## Task objective
Among the lines of the records below, copy those that hold the word "docs".

Before and after images:

--- --- ---

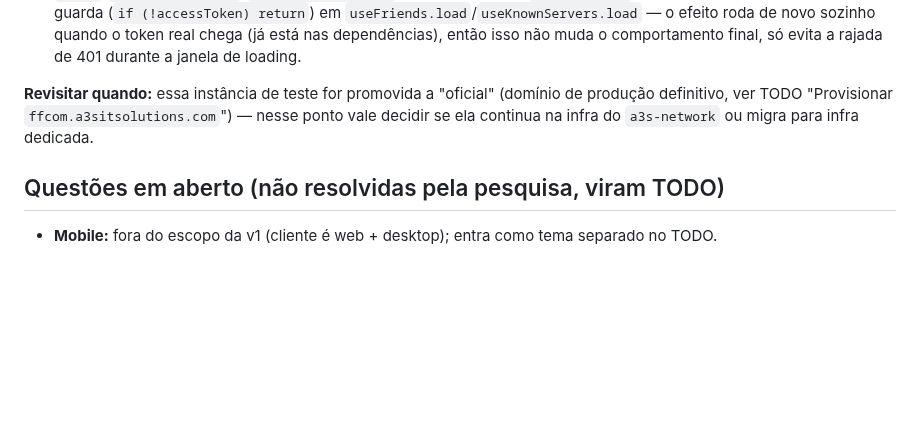
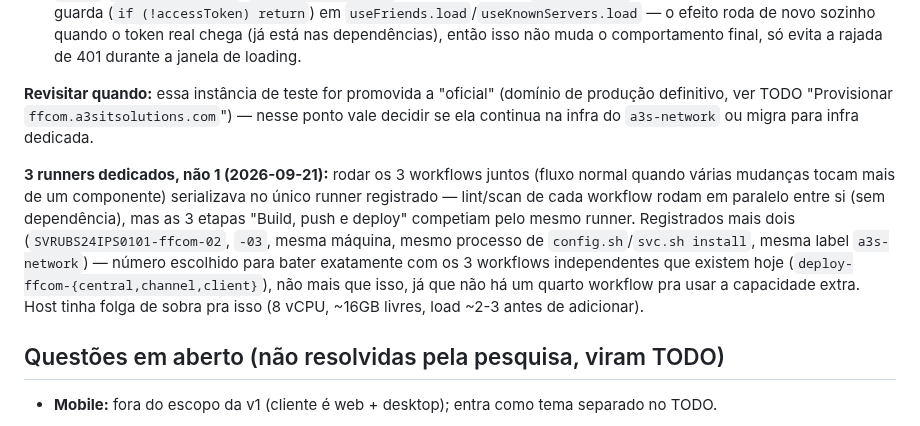
Before and after one commit to apolope/ffcom, a Markdown page: docs/architecture.md, the part around the change. GitHub-like rendering; blank space fills up the shorter version.

```diff
--- a/docs/architecture.md
+++ b/docs/architecture.md
@@ -414,6 +414,8 @@ Há bastante espaço sobrando no `BIGINT` para bits futuros (canal forum, gerenc
 
 **Revisitar quando:** essa instância de teste for promovida a "oficial" (domínio de produção definitivo, ver TODO "Provisionar `ffcom.a3sitsolutions.com`") — nesse ponto vale decidir se ela continua na infra do `a3s-network` ou migra para infra dedicada.
 
+**3 runners dedicados, não 1 (2026-09-21):** rodar os 3 workflows juntos (fluxo normal quando várias mudanças tocam mais de um componente) serializava no único runner registrado — lint/scan de cada workflow rodam em paralelo entre si (sem dependência), mas as 3 etapas "Build, push e deploy" competiam pelo mesmo runner. Registrados mais dois (`SVRUBS24IPS0101-ffcom-02`, `-03`, mesma máquina, mesmo processo de `config.sh`/`svc.sh install`, mesma label `a3s-network`) — número escolhido para bater exatamente com os 3 workflows independentes que existem hoje (`deploy-ffcom-{central,channel,client}`), não mais que isso, já que não há um quarto workflow pra usar a capacidade extra. Host tinha folga de sobra pra isso (8 vCPU, ~16GB livres, load ~2-3 antes de adicionar).
+
 ## Questões em aberto (não resolvidas pela pesquisa, viram TODO)
 
 - **Mobile:** fora do escopo da v1 (cliente é web + desktop); entra como tema separado no TODO.
```
Also changed, not shown: TODO.md (+1 -0 lines).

--- --- ---

## Result of the exercise
Before and after one commit to apolope/ffcom, a Markdown page: docs/architecture.md, the part around the change. GitHub-like rendering; blank space fills up the shorter version.
--- a/docs/architecture.md
+++ b/docs/architecture.md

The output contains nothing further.